I can remember, perhaps a little too vividly, a time when I was asked to put my camera down for a photo with another person. I had been hiding behind my camera all weekend. It’s a fantastic excuse to get out of talking to people. As soon as my camera left my hands I felt as though I was standing in the middle of a room naked and all eyes were on me.
I literally had to choke back tears. The people around me had no idea what was going on and I wasn’t about to bombard them with my little episode. As soon as the picture was taken, my camera was back in my hands and I ran off to hide until the panic wore off.
It sound so stupid to write that now. But knowing how I felt at that moment, it wasn’t stupid, it was real.
Cody said in his post about managing my depression that one of the biggest things he attempts to do for me when I’m sinking is to distract me, and the very best way to do that is with my camera and Photoshop (and my new crush, Lightroom.)

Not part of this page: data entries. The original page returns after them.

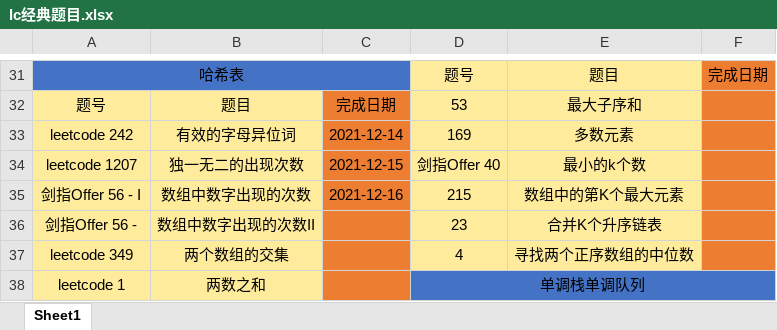
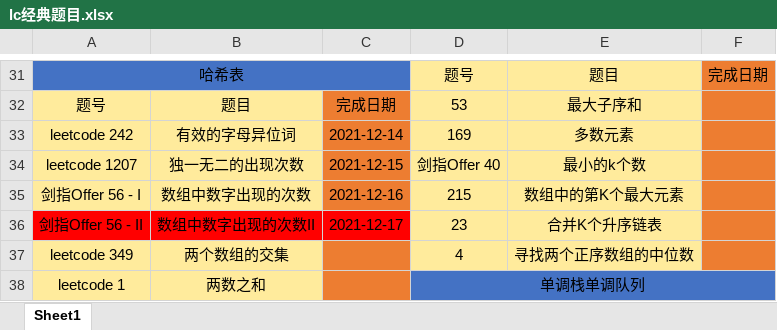
Before and after one commit to hs-zhangsan/leetcode, an Excel workbook: lc经典题目/lc经典题目.xlsx, sheet Sheet1, drawn as a sheet; only a part is shown, gaps mark what is left out; values as stored, in another font and other column widths than the file's, no borders; the diff names each change by its address in the sheet, - before the commit and + after, or states it on an @@ line.

```diff
--- a/lc经典题目/lc经典题目.xlsx (sheet Sheet1)
+++ b/lc经典题目/lc经典题目.xlsx (sheet Sheet1)
-A36: 剑指Offer 56 -
+A36: 剑指Offer 56 - II
-A36:B36 fill: #FFEB9C
+A36:B36 fill: #FF0000
-C36: (empty)
+C36: 2021-12-17
-C36 fill: #ED7D31
+C36 fill: #FF0000
```
Also changed, not shown: 1 other file.
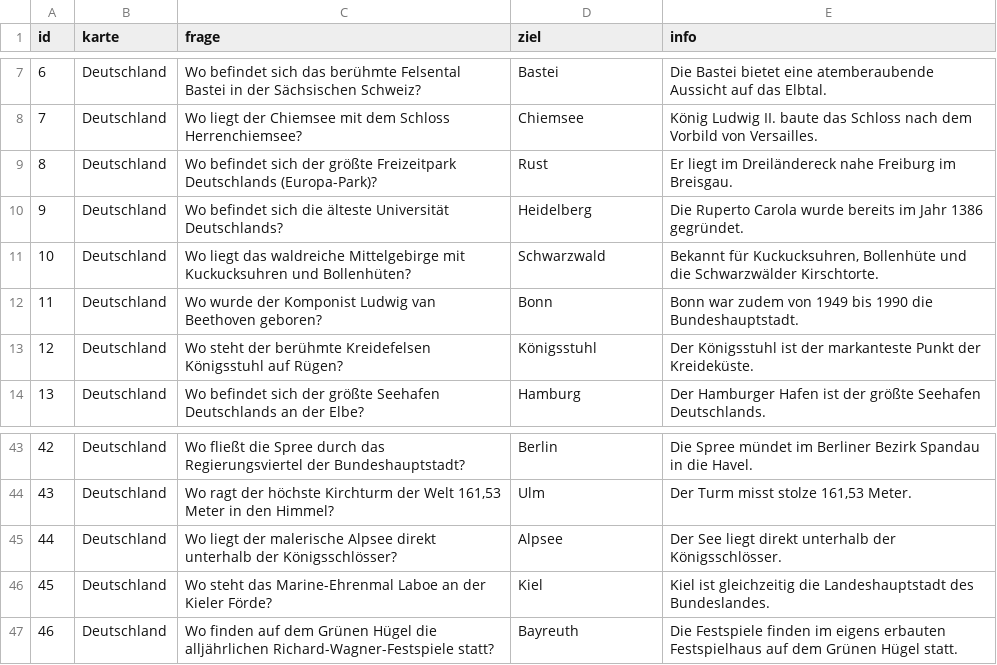
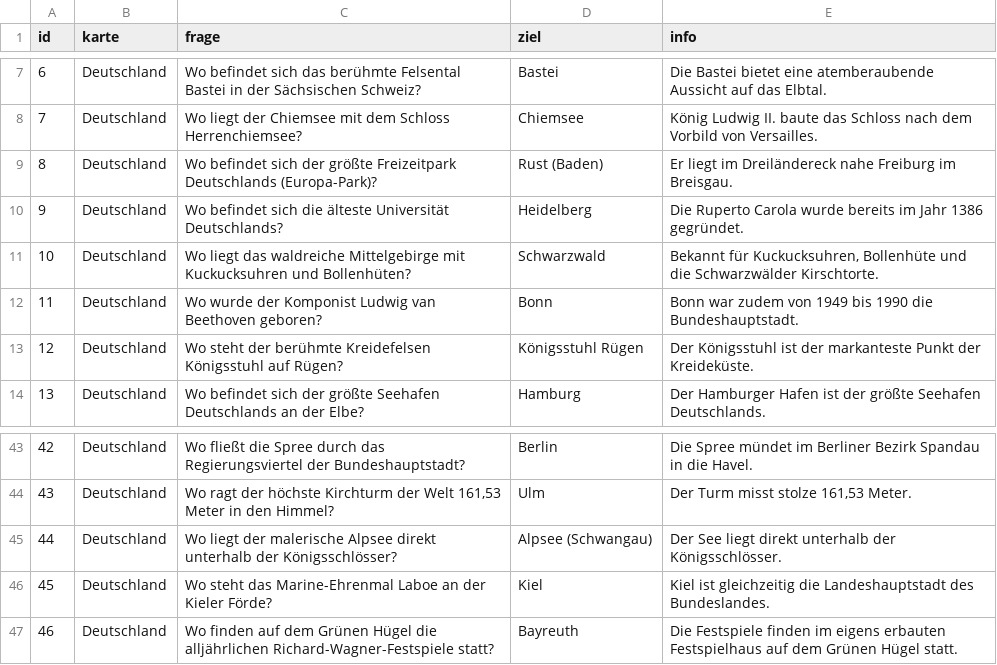
Before and after one commit to juergenkaemmerle-cmd/Geo_Spiel, a CSV file: fragen.csv, drawn as a sheet; only a part is shown, gaps mark what is left out.

Commit message:
Update fragen.csv

```diff
--- a/fragen.csv
+++ b/fragen.csv
@@ -8,3 +8,3 @@ id;karte;frage;ziel;info
 7;Deutschland;Wo liegt der Chiemsee mit dem Schloss Herrenchiemsee?;Chiemsee;König Ludwig II. baute das Schloss nach dem Vorbild von Versailles.
-8;Deutschland;Wo befindet sich der größte Freizeitpark Deutschlands (Europa-Park)?;Rust;Er liegt im Dreiländereck nahe Freiburg im Breisgau.
+8;Deutschland;Wo befindet sich der größte Freizeitpark Deutschlands (Europa-Park)?;Rust (Baden);Er liegt im Dreiländereck nahe Freiburg im Breisgau.
 9;Deutschland;Wo befindet sich die älteste Universität Deutschlands?;Heidelberg;Die Ruperto Carola wurde bereits im Jahr 1386 gegründet.
@@ -12,3 +12,3 @@ id;karte;frage;ziel;info
 11;Deutschland;Wo wurde der Komponist Ludwig van Beethoven geboren?;Bonn;Bonn war zudem von 1949 bis 1990 die Bundeshauptstadt.
-12;Deutschland;Wo steht der berühmte Kreidefelsen Königsstuhl auf Rügen?;Königsstuhl;Der Königsstuhl ist der markanteste Punkt der Kreideküste.
+12;Deutschland;Wo steht der berühmte Kreidefelsen Königsstuhl auf Rügen?;Königsstuhl Rügen;Der Königsstuhl ist der markanteste Punkt der Kreideküste.
 13;Deutschland;Wo befindet sich der größte Seehafen Deutschlands an der Elbe?;Hamburg;Der Hamburger Hafen ist der größte Seehafen Deutschlands.
@@ -44,3 +44,3 @@ id;karte;frage;ziel;info
 43;Deutschland;Wo ragt der höchste Kirchturm der Welt 161,53 Meter in den Himmel?;Ulm;Der Turm misst stolze 161,53 Meter.
-44;Deutschland;Wo liegt der malerische Alpsee direkt unterhalb der Königsschlösser?;Alpsee;Der See liegt direkt unterhalb der Königsschlösser.
+44;Deutschland;Wo liegt der malerische Alpsee direkt unterhalb der Königsschlösser?;Alpsee (Schwangau);Der See liegt direkt unterhalb der Königsschlösser.
 45;Deutschland;Wo steht das Marine-Ehrenmal Laboe an der Kieler Förde?;Kiel;Kiel ist gleichzeitig die Landeshauptstadt des Bundeslandes.
```
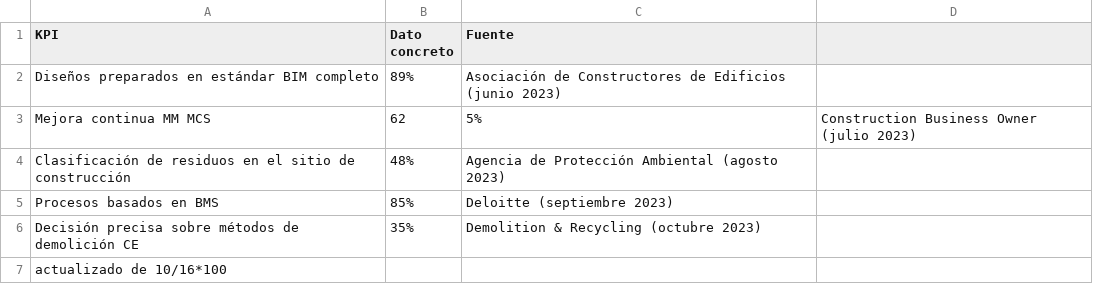
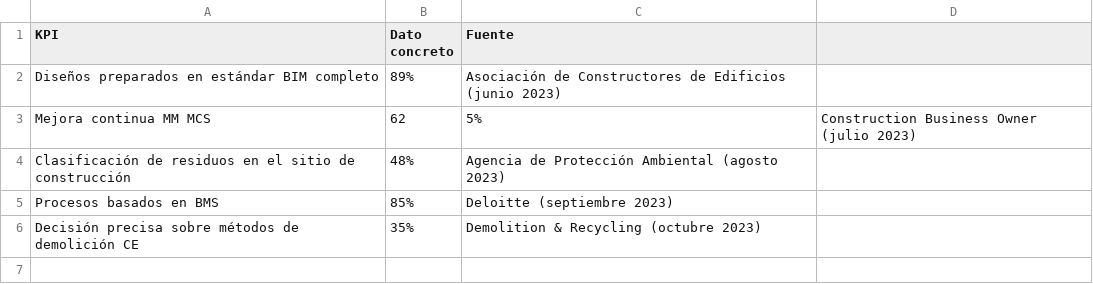
Before and after one commit to apc00085/sideDATA, a CSV file: d1_procesos.csv, drawn as a sheet; the diff names each change by its address in the sheet, - before the commit and + after, or states it on an @@ line.

Commit message:
act

```diff
--- a/d1_procesos.csv
+++ b/d1_procesos.csv
-row 7: actualizado de 10/16*100
```
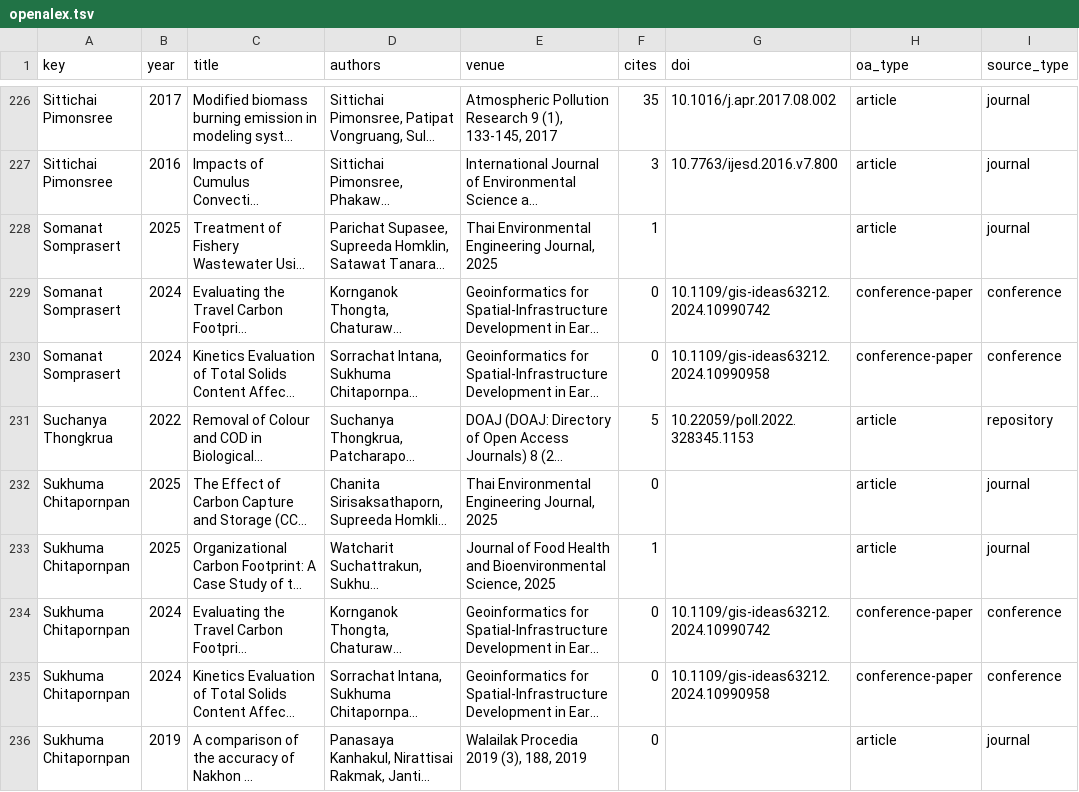
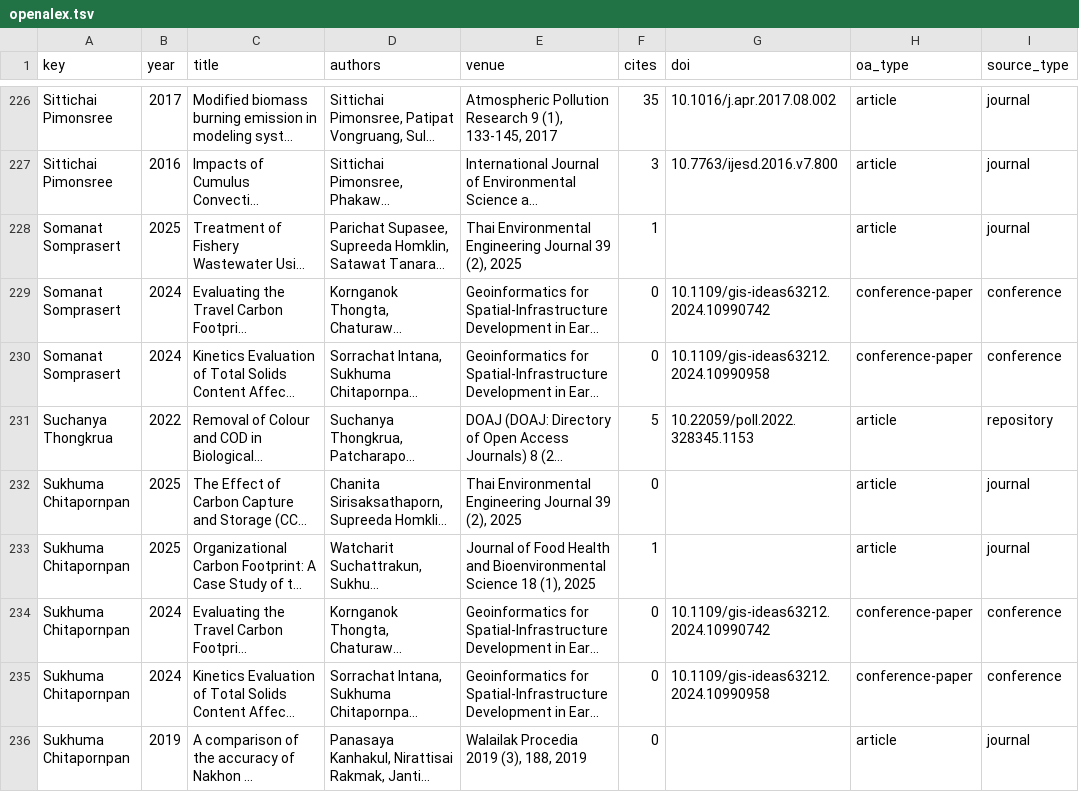
Before and after one commit to smalltee2/seen-faculty-screening, a TSV file: data/openalex.tsv, drawn as a sheet; only a part is shown, gaps mark what is left out; long unchanged cells end in …; the diff covers the shown part only; the diff names each change by its address in the sheet, - before the commit and + after, or states it on an @@ line.

```diff
--- a/data/openalex.tsv
+++ b/data/openalex.tsv
-E228 (venue): …Environmental Engineering Journal, 2025
+E228 (venue): …Environmental Engineering Journal 39 (2), 2025
-E232 (venue): …Environmental Engineering Journal, 2025
+E232 (venue): …Environmental Engineering Journal 39 (2), 2025
-E233 (venue): …and Bioenvironmental Science, 2025
+E233 (venue): …and Bioenvironmental Science 18 (1), 2025
```
Also changed, not shown: 68 edited cells elsewhere in this file, data/scopus.tsv, 5 other files.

On my flight back from LA last year I was a sobbing, shaking mess, that is, unless I was able to have my laptop open and work through the photos Heather and Mike allowed me to capture at Maddie’s service. It was on that flight that I realized that photography is my safe place.
At the Blissdom conference in February I was in a much better place emotionally, and rather than hiding behind my camera, I used it as a way to get to know people. On the night Harry Connick Jr. performed I walked around taking pictures of everyone at the party.
I didn’t delete a single photo.
Every click of my shutter revealed the most lovely women, radiating with happiness.
It was intoxicating.
I would imagine that the way people look at me when I’m taking pictures is the way I look at runners. With a giant question mark above their head. Sure I’d like to like to run, and I’m sure it’s enjoyable to those who do it…but…I don’t get it. It looks so, boring.
And then there’s the people who hold their cameras up, demand that their children sit up straight and smile. *sigh* I mean, there’s nothing wrong with that, yay for capturing an occasion! It’s just not very, natural.
Rarely, if ever, do I point my camera at something just to take a picture of it. I see things differently. When I look through my viewfinder I see angles, shapes, colors, reflections, movement and emotions. I see stuff other people don’t.
My mom left me a comment years ago that said “It’s becoming extremely clear to me why, even though you lived with Emilie and me, you grew up in a different place. Your brain is amazingly awesome.”
Now I wouldn’t go so far as to say that my brain is amazingly awesome, because sometimes it plays horrible tricks on me, however I do know for a fact that it works differently.
And I’m actually, finally, kind of grateful for that.